WASHINGTON - In what appears to be a step towards easing the tensions in Islamabad-Washington relations, Pakistan may invite US military trainers back ‘as early as April or May’ but it has ruled out allowing CIA drones into the country again, a conservative American news channel reported Friday.

Drones ‘can never return’, FOX News channel said, quoting an unnamed senior Pakistan official. “They will never be allowed back, at Shamsi or anywhere else,” the official added, referring to the base in Balochistan from which many of the unmanned aerial vehicles were deployed until the NATO strikes on Pakistani border posts in November that killed 26 soldiers.

Pakistan’s parliament is currently reviewing the nature of its relationship with the United States after that incident, which led Pakistan to close its border crossings used by NATO to supply its troops in Afghanistan.

FOX said the main stipulations in the review will include no covert CIA or military operations on the ground in Pakistan, nor unauthorized incursions into its airspace.
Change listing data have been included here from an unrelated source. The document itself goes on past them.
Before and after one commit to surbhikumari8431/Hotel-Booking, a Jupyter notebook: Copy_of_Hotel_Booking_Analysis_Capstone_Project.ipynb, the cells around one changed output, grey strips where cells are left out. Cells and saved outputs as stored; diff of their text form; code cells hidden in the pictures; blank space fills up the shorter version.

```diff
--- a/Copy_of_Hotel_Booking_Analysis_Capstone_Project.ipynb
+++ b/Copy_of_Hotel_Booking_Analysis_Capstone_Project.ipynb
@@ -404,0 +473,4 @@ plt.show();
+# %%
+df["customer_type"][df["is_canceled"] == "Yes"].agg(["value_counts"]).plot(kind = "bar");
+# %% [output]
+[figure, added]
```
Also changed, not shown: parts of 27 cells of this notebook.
In return, it said Pakistan would allow back US military trainers, including special forces teams, and a resumption of close cooperation with the CIA in targeting militants who use the Pakistani side of the tribal belt as a safe haven and breeding ground for extremism.

It would also reopen next month the Torkham and Chaman border crossings with Afghanistan, which have remained closed to NATO supply convoys as punishment to the coalition since the NATO attack.
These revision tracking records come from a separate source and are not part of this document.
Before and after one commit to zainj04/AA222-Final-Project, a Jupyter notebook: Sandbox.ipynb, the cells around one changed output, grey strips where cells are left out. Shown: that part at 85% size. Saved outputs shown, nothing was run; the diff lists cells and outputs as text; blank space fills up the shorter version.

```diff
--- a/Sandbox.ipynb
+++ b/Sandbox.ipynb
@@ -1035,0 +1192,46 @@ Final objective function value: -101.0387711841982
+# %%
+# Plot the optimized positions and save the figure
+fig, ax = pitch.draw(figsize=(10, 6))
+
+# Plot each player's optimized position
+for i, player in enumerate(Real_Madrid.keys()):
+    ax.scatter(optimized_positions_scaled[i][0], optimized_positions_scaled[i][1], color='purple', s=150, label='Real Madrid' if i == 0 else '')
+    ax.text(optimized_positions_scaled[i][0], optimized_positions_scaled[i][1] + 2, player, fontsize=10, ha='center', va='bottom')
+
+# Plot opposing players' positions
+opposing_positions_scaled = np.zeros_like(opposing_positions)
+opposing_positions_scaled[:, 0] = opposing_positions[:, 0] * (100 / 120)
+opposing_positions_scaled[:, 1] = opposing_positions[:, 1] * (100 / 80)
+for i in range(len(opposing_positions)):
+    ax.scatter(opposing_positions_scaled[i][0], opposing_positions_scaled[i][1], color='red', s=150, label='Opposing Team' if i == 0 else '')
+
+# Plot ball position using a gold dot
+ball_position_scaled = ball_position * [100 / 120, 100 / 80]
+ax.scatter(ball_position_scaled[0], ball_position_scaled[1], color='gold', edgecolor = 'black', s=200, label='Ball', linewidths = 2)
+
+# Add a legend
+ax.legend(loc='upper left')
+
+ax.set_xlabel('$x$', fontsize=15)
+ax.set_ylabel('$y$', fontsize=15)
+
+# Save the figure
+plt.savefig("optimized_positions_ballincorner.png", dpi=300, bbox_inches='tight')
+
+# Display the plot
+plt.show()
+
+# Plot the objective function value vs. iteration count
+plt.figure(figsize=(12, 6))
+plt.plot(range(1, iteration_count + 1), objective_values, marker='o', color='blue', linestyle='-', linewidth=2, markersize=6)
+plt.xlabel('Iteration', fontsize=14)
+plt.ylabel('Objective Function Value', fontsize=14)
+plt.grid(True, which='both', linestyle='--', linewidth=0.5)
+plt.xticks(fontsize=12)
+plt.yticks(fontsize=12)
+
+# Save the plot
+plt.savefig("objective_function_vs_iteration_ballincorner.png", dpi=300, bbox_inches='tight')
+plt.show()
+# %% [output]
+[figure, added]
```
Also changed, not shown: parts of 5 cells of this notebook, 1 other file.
Islamabad would also open its doors to high level US diplomats again after an embarrassing snub this week for President Barack Obama’s special envoy to the region, Marc Grossman, who was denied his request to visit Pakistan in the middle of his tour of South Asia.

“We understand the Government of Pakistan is still working on its review of US-Pakistan relations, and we have not yet received a formal report from the government. Decisions about the level of Pakistani commitment to our military relationship are obviously theirs to make, and we respect that,” said Capt John Kirby, a spokesman for the Office of the Secretary of Defence, in an emailed statement to FOX.

Pakistan has been reeling since Osama bin Laden was killed within its borders in a US raid last May. It considers that incident, along with civilian casualties caused by drone attacks, as flagrant violations of its sovereignty by an ‘arrogant’ US government.

Foreign minister Hina Rabbani Khar this week said that ties “are on hold until we start re-engaging,” but Pakistan is now motivated by the US elections to move forward swiftly in rebuilding trust between the two countries.

Islamabad fears that if the foundation is not laid now, once presidential campaigning begins in earnest by the summer, it will be mid-2013 before they can renegotiate with Washington, FOX said.

However, the senior official suggested there were benefits to waiting. “We would prefer it if there was a Republican government again. Pakistan has always done well with the Republicans. Historically, over the decades, we have always had difficulty doing business with the Democrats,” the official said.